• WORK REQUIRED:
What is needed is an exact copy of every entry below, with the pictures left out.

Content revision data:
#####
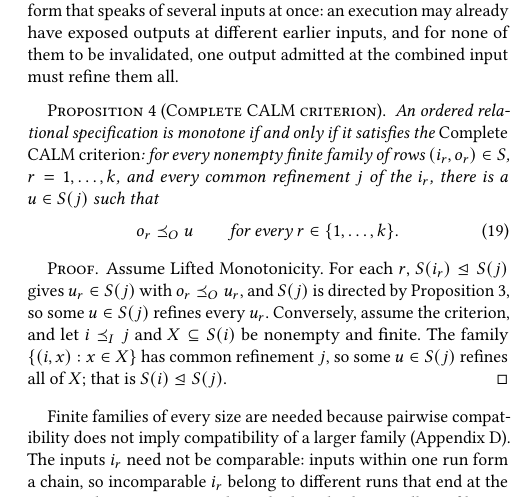
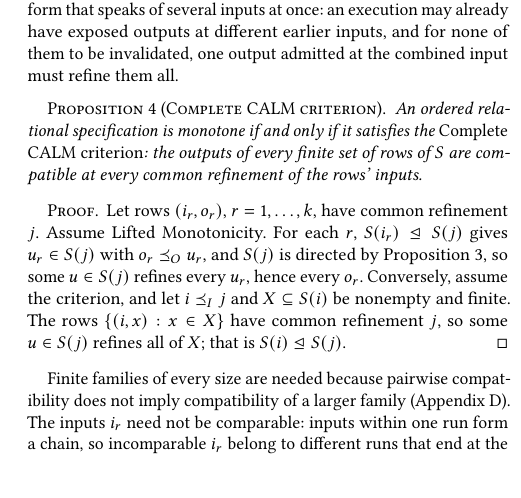
Before and after one commit to jhellerstein/coord-criterion, a LaTeX document (main.tex): part of one column of page 10 of 21, cut so that both start at the same text, the shorter picture padded with empty space. Compiled offline with pdfLaTeX.

Commit message:
Complete CALM criterion stated in one sentence via compatibility; displayed equation dropped

```diff
--- a/main.tex
+++ b/main.tex
@@ -1367,26 +1367,20 @@ invalidated, one output admitted at the combined input must refine them all.
 
 \begin{proposition}[Complete CALM criterion]
 \label{prop:complete-calm-criterion}
-An ordered relational specification is monotone if and only if it satisfies the
-\emph{Complete CALM criterion}: for every nonempty finite family of rows
-$(i_r,o_r)\in S$, $r=1,\ldots,k$, and every common refinement $j$ of
-the $i_r$, there is a $u\in\fiber{j}$ such that
-        \begin{equation}
-  o_r\OutputOrd u
-  \qquad\text{for every }r\in\{1,\ldots,k\}.
-  \label{eq:complete-calm-criterion}
-        \end{equation}
+An ordered relational specification is monotone if and only if it satisfies
+the \emph{Complete CALM criterion}: the outputs of every finite set of rows
+of $S$ are compatible at every common refinement of the rows' inputs.
 \end{proposition}
 
 \begin{proof}
-Assume Lifted Monotonicity.  For each $r$,
-$\fiber{i_r}\JointOutputOrd\fiber{j}$ gives $u_r\in\fiber{j}$ with
-$o_r\OutputOrd u_r$, and $\fiber{j}$ is directed by
-Proposition~\ref{prop:lifted-monotonicity-decomposition}, so some
-$u\in\fiber{j}$ refines every $u_r$.  Conversely, assume the criterion, and let
-$i\InputOrd j$ and $X\subseteq\fiber{i}$ be nonempty and finite.  The family
-$\{(i,x):x\in X\}$ has common refinement $j$, so some $u\in\fiber{j}$
-refines all of $X$; that is $\fiber{i}\JointOutputOrd\fiber{j}$.
+Let rows $(i_r,o_r)$, $r=1,\ldots,k$, have common refinement $j$.  Assume
+Lifted Monotonicity.  For each $r$, $\fiber{i_r}\JointOutputOrd\fiber{j}$
+gives $u_r\in\fiber{j}$ with $o_r\OutputOrd u_r$, and $\fiber{j}$ is directed
+by Proposition~\ref{prop:lifted-monotonicity-decomposition}, so some
+$u\in\fiber{j}$ refines every $u_r$, hence every $o_r$.  Conversely, assume
+the criterion, and let $i\InputOrd j$ and $X\subseteq\fiber{i}$ be nonempty
+and finite.  The rows $\{(i,x):x\in X\}$ have common refinement $j$, so some
+$u\in\fiber{j}$ refines all of $X$; that is $\fiber{i}\JointOutputOrd\fiber{j}$.
 \end{proof}
 
 Finite families of every size are needed because pairwise compatibility does
```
#####
• TASK ANSWER:
Before and after one commit to jhellerstein/coord-criterion, a LaTeX document (main.tex): part of one column of page 10 of 21, cut so that both start at the same text, the shorter picture padded with empty space. Compiled offline with pdfLaTeX.

Commit message:
Complete CALM criterion stated in one sentence via compatibility; displayed equation dropped

```diff
--- a/main.tex
+++ b/main.tex
@@ -1367,26 +1367,20 @@ invalidated, one output admitted at the combined input must refine them all.
 
 \begin{proposition}[Complete CALM criterion]
 \label{prop:complete-calm-criterion}
-An ordered relational specification is monotone if and only if it satisfies the
-\emph{Complete CALM criterion}: for every nonempty finite family of rows
-$(i_r,o_r)\in S$, $r=1,\ldots,k$, and every common refinement $j$ of
-the $i_r$, there is a $u\in\fiber{j}$ such that
-        \begin{equation}
-  o_r\OutputOrd u
-  \qquad\text{for every }r\in\{1,\ldots,k\}.
-  \label{eq:complete-calm-criterion}
-        \end{equation}
+An ordered relational specification is monotone if and only if it satisfies
+the \emph{Complete CALM criterion}: the outputs of every finite set of rows
+of $S$ are compatible at every common refinement of the rows' inputs.
 \end{proposition}
 
 \begin{proof}
-Assume Lifted Monotonicity.  For each $r$,
-$\fiber{i_r}\JointOutputOrd\fiber{j}$ gives $u_r\in\fiber{j}$ with
-$o_r\OutputOrd u_r$, and $\fiber{j}$ is directed by
-Proposition~\ref{prop:lifted-monotonicity-decomposition}, so some
-$u\in\fiber{j}$ refines every $u_r$.  Conversely, assume the criterion, and let
-$i\InputOrd j$ and $X\subseteq\fiber{i}$ be nonempty and finite.  The family
-$\{(i,x):x\in X\}$ has common refinement $j$, so some $u\in\fiber{j}$
-refines all of $X$; that is $\fiber{i}\JointOutputOrd\fiber{j}$.
+Let rows $(i_r,o_r)$, $r=1,\ldots,k$, have common refinement $j$.  Assume
+Lifted Monotonicity.  For each $r$, $\fiber{i_r}\JointOutputOrd\fiber{j}$
+gives $u_r\in\fiber{j}$ with $o_r\OutputOrd u_r$, and $\fiber{j}$ is directed
+by Proposition~\ref{prop:lifted-monotonicity-decomposition}, so some
+$u\in\fiber{j}$ refines every $u_r$, hence every $o_r$.  Conversely, assume
+the criterion, and let $i\InputOrd j$ and $X\subseteq\fiber{i}$ be nonempty
+and finite.  The rows $\{(i,x):x\in X\}$ have common refinement $j$, so some
+$u\in\fiber{j}$ refines all of $X$; that is $\fiber{i}\JointOutputOrd\fiber{j}$.
 \end{proof}
 
 Finite families of every size are needed because pairwise compatibility does
```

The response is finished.